(Information supplied)

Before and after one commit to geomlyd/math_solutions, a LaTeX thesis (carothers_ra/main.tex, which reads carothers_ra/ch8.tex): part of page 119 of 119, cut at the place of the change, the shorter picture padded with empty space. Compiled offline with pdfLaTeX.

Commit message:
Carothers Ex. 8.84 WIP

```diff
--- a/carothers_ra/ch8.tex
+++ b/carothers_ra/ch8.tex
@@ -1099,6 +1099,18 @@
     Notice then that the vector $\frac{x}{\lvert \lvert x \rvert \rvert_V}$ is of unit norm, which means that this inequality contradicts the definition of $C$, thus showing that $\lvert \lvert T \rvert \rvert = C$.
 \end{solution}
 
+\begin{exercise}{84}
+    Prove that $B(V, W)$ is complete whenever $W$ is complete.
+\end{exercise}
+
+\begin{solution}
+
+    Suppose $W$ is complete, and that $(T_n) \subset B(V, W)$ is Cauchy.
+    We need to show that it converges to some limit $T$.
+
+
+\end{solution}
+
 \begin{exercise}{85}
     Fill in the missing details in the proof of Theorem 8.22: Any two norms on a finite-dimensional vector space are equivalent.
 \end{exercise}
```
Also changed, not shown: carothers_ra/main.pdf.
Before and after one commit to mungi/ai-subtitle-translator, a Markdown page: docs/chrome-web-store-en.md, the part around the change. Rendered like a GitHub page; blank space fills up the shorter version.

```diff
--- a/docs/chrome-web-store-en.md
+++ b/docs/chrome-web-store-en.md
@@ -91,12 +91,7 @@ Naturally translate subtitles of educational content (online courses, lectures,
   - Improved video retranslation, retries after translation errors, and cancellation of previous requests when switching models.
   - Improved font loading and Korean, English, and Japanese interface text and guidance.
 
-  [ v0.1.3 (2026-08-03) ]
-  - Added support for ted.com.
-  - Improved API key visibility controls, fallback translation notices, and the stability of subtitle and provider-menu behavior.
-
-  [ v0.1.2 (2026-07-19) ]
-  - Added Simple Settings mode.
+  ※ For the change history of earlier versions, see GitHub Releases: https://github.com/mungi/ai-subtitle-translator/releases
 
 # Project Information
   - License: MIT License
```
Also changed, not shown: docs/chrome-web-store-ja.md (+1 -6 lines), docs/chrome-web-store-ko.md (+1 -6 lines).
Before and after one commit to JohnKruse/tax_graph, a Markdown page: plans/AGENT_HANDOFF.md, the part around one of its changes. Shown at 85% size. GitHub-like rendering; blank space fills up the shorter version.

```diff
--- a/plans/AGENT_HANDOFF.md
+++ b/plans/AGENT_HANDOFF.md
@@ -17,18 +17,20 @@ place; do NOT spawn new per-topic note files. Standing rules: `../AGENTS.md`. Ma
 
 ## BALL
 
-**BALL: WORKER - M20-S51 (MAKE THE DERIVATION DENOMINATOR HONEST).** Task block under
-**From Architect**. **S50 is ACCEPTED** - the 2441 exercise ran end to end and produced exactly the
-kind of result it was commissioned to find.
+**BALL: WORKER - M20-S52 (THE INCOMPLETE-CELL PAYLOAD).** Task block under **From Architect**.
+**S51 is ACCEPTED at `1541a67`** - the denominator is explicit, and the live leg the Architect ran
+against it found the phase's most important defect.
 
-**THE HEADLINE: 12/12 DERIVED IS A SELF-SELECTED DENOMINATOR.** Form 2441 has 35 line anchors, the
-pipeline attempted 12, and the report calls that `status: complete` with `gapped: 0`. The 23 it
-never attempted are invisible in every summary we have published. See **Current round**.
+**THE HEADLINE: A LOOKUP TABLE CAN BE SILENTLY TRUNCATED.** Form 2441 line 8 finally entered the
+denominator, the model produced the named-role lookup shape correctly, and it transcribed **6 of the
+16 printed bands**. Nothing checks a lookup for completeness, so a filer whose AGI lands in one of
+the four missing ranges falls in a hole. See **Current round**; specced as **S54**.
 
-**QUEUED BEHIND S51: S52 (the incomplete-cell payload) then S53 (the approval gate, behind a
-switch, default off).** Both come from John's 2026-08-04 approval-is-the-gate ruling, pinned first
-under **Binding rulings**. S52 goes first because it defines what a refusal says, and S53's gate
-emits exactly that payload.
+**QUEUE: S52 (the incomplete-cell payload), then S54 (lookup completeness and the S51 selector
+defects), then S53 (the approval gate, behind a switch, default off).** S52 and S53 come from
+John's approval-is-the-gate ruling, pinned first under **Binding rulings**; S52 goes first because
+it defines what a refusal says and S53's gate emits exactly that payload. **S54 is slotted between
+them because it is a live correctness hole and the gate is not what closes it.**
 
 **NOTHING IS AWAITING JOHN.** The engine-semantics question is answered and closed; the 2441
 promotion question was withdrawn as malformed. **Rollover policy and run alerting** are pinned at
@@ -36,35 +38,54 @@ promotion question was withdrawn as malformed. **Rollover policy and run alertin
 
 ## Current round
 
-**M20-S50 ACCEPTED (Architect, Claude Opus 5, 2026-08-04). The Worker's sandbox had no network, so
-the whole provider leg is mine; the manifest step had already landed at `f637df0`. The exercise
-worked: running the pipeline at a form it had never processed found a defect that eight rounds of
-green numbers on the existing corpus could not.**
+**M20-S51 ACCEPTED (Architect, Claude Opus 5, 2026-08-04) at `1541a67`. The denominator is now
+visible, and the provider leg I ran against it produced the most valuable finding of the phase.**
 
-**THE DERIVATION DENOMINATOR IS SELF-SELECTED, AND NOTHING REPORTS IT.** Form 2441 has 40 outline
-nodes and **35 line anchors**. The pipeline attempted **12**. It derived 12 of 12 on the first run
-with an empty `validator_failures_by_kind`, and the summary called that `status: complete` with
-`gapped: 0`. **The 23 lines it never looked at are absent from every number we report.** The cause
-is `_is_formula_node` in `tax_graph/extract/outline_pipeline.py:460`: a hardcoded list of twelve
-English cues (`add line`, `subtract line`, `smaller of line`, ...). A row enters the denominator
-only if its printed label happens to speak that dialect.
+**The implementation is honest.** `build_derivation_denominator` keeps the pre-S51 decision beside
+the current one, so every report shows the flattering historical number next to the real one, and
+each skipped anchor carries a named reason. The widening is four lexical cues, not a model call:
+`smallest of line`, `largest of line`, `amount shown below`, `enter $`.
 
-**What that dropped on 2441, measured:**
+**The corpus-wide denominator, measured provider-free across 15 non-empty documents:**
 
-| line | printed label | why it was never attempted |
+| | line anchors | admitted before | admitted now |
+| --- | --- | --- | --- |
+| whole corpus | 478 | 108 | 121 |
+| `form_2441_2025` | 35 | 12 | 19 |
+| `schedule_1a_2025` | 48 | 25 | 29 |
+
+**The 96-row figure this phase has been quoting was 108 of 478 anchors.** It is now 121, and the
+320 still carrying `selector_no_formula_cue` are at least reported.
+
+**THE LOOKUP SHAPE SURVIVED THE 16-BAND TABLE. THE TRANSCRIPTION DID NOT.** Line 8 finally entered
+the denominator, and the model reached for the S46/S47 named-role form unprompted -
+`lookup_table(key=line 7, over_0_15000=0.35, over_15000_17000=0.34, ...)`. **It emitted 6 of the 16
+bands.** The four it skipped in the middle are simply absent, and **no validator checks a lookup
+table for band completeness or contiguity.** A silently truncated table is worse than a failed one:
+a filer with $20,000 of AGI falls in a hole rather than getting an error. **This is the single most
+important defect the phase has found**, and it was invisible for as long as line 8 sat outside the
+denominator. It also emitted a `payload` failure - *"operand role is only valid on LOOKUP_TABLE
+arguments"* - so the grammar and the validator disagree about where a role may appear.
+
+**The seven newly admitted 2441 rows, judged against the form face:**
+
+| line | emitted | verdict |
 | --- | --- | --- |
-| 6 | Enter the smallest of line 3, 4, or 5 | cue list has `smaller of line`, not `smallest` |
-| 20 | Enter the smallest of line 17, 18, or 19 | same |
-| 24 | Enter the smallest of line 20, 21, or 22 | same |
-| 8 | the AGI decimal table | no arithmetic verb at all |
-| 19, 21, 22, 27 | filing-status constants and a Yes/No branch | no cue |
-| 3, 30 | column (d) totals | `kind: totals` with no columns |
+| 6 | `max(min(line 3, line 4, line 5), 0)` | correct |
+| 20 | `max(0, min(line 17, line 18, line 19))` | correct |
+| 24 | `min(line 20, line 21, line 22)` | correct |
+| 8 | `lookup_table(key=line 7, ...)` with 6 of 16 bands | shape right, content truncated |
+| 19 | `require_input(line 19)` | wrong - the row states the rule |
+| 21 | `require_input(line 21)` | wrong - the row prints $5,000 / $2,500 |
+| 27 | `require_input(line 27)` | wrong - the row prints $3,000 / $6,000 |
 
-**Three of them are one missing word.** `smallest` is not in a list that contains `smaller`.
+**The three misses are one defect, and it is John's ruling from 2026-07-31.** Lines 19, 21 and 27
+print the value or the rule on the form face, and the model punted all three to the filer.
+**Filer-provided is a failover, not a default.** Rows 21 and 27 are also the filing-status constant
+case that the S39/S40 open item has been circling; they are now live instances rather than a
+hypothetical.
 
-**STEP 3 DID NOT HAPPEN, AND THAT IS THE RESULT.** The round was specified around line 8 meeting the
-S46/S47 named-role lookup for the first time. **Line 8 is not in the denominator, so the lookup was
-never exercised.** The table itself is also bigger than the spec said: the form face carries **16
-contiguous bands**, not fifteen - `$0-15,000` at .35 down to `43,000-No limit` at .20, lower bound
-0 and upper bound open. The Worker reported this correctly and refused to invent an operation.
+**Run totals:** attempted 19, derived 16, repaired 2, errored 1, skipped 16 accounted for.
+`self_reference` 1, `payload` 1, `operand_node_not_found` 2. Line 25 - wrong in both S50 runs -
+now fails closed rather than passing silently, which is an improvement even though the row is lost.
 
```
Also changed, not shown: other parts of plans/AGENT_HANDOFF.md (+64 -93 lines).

(End Information supplied)

# Directions for this task:
The lines to report are those in the material above that contain the word "four"; copy every one of them.

# Final answer:
+the four missing ranges falls in a hole. See **Current round**; specced as **S54**.
+each skipped anchor carries a named reason. The widening is four lexical cues, not a model call:
+bands.** The four it skipped in the middle are simply absent, and **no validator checks a lookup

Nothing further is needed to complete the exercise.